(with Linda Thunström, Klaas van ‘t Veld, and Jonas Nordström)
In this paper we predict and find evidence for an "endowment effect for information"—a tendency to value information more if getting the information is expected than if it is not expected. We show that the two leading theories of expectations-based reference-dependent preferences imply such an endowment effect, and find evidence supporting this prediction in an experiment that manipulates participants’ expectations. The effect implies that the net benefits from information policies may vary with people’s expectations: consumers who regularly see information about the calories in their food, the energy use of their appliances, or the carbon footprint of their flights may come to expect access to such information and then end up valuing it more.
JEL codes: D01, D80, D83, D84, D91, C91

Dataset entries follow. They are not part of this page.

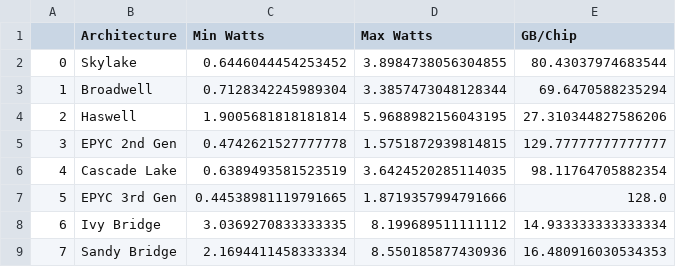
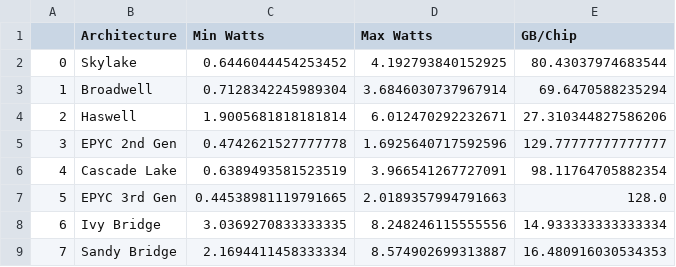
Before and after one commit to cloud-carbon-footprint/cloud-carbon-coefficients, a CSV file: output/coefficients-gcp-use.csv, drawn as a sheet.

Commit message:
GCP adjustment must be divided by number of threads
For https://github.com/cloud-carbon-footprint/cloud-carbon-footprint/issues/737 following example in https://docs.google.com/spreadsheets/d/1O7Ug_eUZvbZA4dTaA-8DNhJhoZikKD2IdD8OeNQipe4/edit#gid=1041929699 (column T)

```diff
--- a/output/coefficients-gcp-use.csv
+++ b/output/coefficients-gcp-use.csv
@@ -1,9 +1,9 @@
 ,Architecture,Min Watts,Max Watts,GB/Chip
-0,Skylake,0.6446044454253452,3.8984738056304855,80.43037974683544
-1,Broadwell,0.7128342245989304,3.3857473048128344,69.6470588235294
-2,Haswell,1.9005681818181814,5.9688982156043195,27.310344827586206
-3,EPYC 2nd Gen,0.4742621527777778,1.5751872939814815,129.77777777777777
-4,Cascade Lake,0.6389493581523519,3.6424520285114035,98.11764705882354
-5,EPYC 3rd Gen,0.44538981119791665,1.8719357994791666,128.0
-6,Ivy Bridge,3.0369270833333335,8.199689511111112,14.933333333333334
-7,Sandy Bridge,2.1694411458333334,8.550185877430936,16.480916030534353
+0,Skylake,0.6446044454253452,4.192793840152925,80.43037974683544
+1,Broadwell,0.7128342245989304,3.6846030737967914,69.6470588235294
+2,Haswell,1.9005681818181814,6.012470292232671,27.310344827586206
+3,EPYC 2nd Gen,0.4742621527777778,1.6925640717592596,129.77777777777777
+4,Cascade Lake,0.6389493581523519,3.966541267727091,98.11764705882354
+5,EPYC 3rd Gen,0.44538981119791665,2.0189357994791663,128.0
+6,Ivy Bridge,3.0369270833333335,8.248246115555556,14.933333333333334
+7,Sandy Bridge,2.1694411458333334,8.574902699313887,16.480916030534353
```
Also changed, not shown: 1 other file.
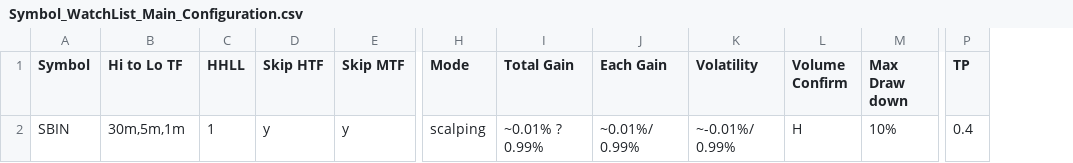
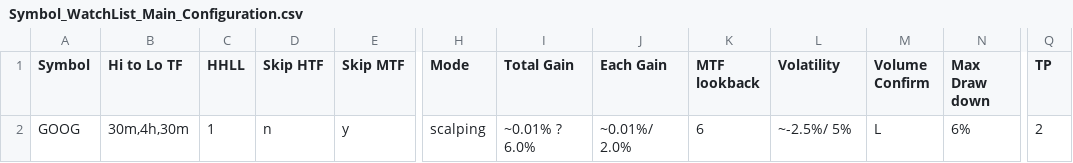
Before and after one commit to vetri-natarajan/2025_08_07_novita_ibkr_us_bot_V2, a CSV file: _inputs/Symbol_WatchList_Main_Configuration.csv, drawn as a sheet; only a part is shown, gaps mark what is left out; addresses are those after the commit; the diff names each change by its address in the sheet, - before the commit and + after, or states it on an @@ line.

```diff
--- a/_inputs/Symbol_WatchList_Main_Configuration.csv
+++ b/_inputs/Symbol_WatchList_Main_Configuration.csv
+column K (MTF lookback), row 2: 6
-A2 (Symbol): SBIN
+A2 (Symbol): GOOG
-B2 (Hi to Lo TF): 30m,5m,1m
+B2 (Hi to Lo TF): 30m,4h,30m
-D2 (Skip HTF): y
+D2 (Skip HTF): n
-I2 (Total Gain): ~0.01% ? 0.99%
+I2 (Total Gain): ~0.01% ? 6.0%
-J2 (Each Gain): ~0.01%/ 0.99%
+J2 (Each Gain): ~0.01%/ 2.0%
-L2 (Volatility): ~-0.01%/ 0.99%
+L2 (Volatility): ~-2.5%/ 5%
-M2 (Volume Confirm): H
+M2 (Volume Confirm): L
-N2 (Max Draw down): 10%
+N2 (Max Draw down): 6%
-Q2 (TP): 0.4
+Q2 (TP): 2
```
Also changed, not shown: 12 other files.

Keywords: expectations, reference-dependent preferences, preferences for information, information avoidance, endowment effect, welfare analysis.